Now showing items 1-6 of 6
  • Kaurilind, Eve; Xu, Enjun; Brosche, Mikael (2015)

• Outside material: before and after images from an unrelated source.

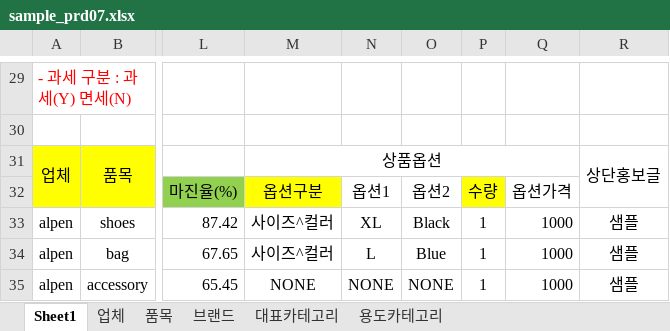
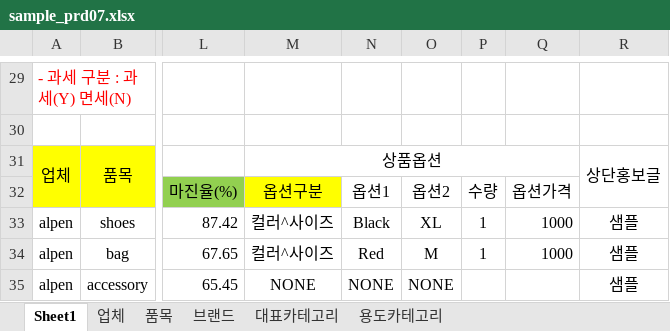
Before and after one commit to fourlab-charls74/fourlab, an Excel workbook: public/sample/sample_prd07.xlsx, sheet Sheet1, drawn as a sheet; only a part is shown, gaps mark what is left out; values as stored, in another font and other column widths than the file's, no borders; the diff names each change by its address in the sheet, - before the commit and + after, or states it on an @@ line.

```diff
--- a/public/sample/sample_prd07.xlsx (sheet Sheet1)
+++ b/public/sample/sample_prd07.xlsx (sheet Sheet1)
-P32 fill: #FFFF00
+P32 fill: none
-M33:M34: 사이즈^컬러
+M33:M34: 컬러^사이즈
-N33: XL
+N33: Black
-O33: Black
+O33: XL
-N34: L
+N34: Red
-O34: Blue
+O34: M
-P35: 1
+P35: (empty)
-Q35: 1000
+Q35: (empty)
```
Also changed, not shown: formulas that keep their value, 10 other files.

    Background: To survive in a changing environment plants constantly monitor their surroundings. In response to several stresses and during photorespiration plants use reactive oxygen species as signaling molecules. The Arabidopsis thaliana catalase2 (cat2) mutant lacks a peroxisomal catalase and under photorespiratory conditions accumulates H2O2, which leads to activation of cell death. Methods: A cat2 double mutant collection was generated through crossing and scored for cell death in different assays. Selected double mutants were further analyzed for photosynthetic performance and H2O2 accumulation. Results: We used a targeted mutant analysis with more than 50 cat2 double mutants to investigate the role of stress hormones and other defense regulators in H2O2 -mediated cell death. Several transcription factors (AS1, MYB30, MYC2, WRKY70), cell death regulators (RCD1, DND1) and hormone regulators (AXR1, ERA1, SID2, EDS1, SGT1b) were essential for execution of cell death in cat2. Genetic loci required for cell death in cat2 was compared with regulators of cell death in spontaneous lesion mimic mutants and led to the identification of a core set of plant cell death regulators. Analysis of gene expression data from cat2 and plants undergoing cell death revealed similar gene expression profiles, further supporting the existence of a common program for regulation of plant cell death. Conclusions: Our results provide a genetic framework for further study on the role of H2O2 in regulation of cell death. The hormones salicylic acid, jasmonic acid and auxin, as well as their interaction, are crucial determinants of cell death regulation.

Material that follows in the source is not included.